            The first major thing that I learned while in Nashville is that just because we have the DIY mentality, it doesn’t mean that we have to do it alone.  Everybody that I met had a drive to accomplish something in his or her career.  When you meet someone with a similar drive for success, you work together and create an environment for growth.  Through this, you’ll also find that networking comes naturally as these people introduce you to their friends who have potential in helping you.  This chain continues until you have a whole slew of people you could contact when you want to start working on something.

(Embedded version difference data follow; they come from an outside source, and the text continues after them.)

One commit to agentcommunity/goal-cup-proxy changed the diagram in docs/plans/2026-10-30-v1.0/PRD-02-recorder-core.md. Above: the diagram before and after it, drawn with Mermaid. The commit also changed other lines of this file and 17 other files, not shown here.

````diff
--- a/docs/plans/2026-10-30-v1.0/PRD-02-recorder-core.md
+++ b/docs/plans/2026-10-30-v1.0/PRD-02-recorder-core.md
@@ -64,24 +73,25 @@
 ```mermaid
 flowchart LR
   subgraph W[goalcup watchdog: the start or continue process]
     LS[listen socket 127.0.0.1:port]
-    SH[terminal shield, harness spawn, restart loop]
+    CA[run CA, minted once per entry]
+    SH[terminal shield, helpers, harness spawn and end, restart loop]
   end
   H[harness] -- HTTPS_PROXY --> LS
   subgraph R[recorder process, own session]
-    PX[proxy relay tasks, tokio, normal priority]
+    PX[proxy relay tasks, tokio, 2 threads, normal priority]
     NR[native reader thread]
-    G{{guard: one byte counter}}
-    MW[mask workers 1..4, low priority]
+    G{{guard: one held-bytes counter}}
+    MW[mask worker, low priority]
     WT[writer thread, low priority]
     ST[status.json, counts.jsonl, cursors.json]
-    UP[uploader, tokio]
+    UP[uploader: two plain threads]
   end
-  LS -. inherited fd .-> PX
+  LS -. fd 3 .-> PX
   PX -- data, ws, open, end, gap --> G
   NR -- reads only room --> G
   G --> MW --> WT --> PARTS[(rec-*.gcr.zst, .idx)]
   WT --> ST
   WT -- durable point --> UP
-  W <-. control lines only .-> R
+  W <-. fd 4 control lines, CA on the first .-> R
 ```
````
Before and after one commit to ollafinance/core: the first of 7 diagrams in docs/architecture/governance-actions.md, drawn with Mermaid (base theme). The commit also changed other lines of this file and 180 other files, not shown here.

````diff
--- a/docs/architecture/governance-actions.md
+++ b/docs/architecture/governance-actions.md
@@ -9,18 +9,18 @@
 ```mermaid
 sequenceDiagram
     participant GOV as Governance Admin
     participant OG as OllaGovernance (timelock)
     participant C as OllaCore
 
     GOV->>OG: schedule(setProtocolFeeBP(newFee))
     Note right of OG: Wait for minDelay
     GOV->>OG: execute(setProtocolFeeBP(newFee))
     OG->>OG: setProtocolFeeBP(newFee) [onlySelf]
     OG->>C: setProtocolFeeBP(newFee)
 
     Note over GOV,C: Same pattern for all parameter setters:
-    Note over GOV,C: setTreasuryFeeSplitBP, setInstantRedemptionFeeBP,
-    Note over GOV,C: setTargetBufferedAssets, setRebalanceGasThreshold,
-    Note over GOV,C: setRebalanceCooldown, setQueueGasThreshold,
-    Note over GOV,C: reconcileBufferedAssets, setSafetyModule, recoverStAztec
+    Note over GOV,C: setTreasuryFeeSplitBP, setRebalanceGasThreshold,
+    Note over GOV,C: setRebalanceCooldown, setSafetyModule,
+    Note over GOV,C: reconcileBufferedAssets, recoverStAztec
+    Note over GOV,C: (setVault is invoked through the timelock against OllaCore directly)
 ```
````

This brings me to the second major thing I learned in Nashville.

            Take every opportunity you can to network.  Exchange numbers, follow people on social media, hand out business cards, and just do about anything you can to get your name out more than it was before.  When I was interning at a studio called The Record Shop in Nashville, my boss had a potential client who contacted the studio three months after they had a single conversation.  Although it took three months for them to work together, they were working together nonetheless.  Networking and business opportunities take time and they also come in multiple forms.  You just have to be willing to put yourself out there to get them.

            The last major thing I learned from my time in Nashville is there are no rules.  With more regards to the to the recording and mixing side of things, there are standard methods of doing things that generally always work.  However, just because they are standard methods doesn’t mean they are the only methods.  One thing I will never forget was when I was watching my professor David Leonard, winner of two Grammys for Toto IV and Prince’s Purple Rain respectively; give a demonstration on how he mixes a song.  He was working his magic on the console when all of a sudden I asked him why he did the same mixing move twice on one instrument.  I was always told that what he did was something you should never do when mixing.  But his response was simply, “Just because it’s more.”  And that’s when I realized that the rules mean nothing.  If you feel that what you’re doing is working for the current situation, go ahead and keep doing it.  In the end, you’ll get a result that feels right and that’s all that matters. 

*Follow Brad on Instagram and Twitter - @bradtuller and of course right here at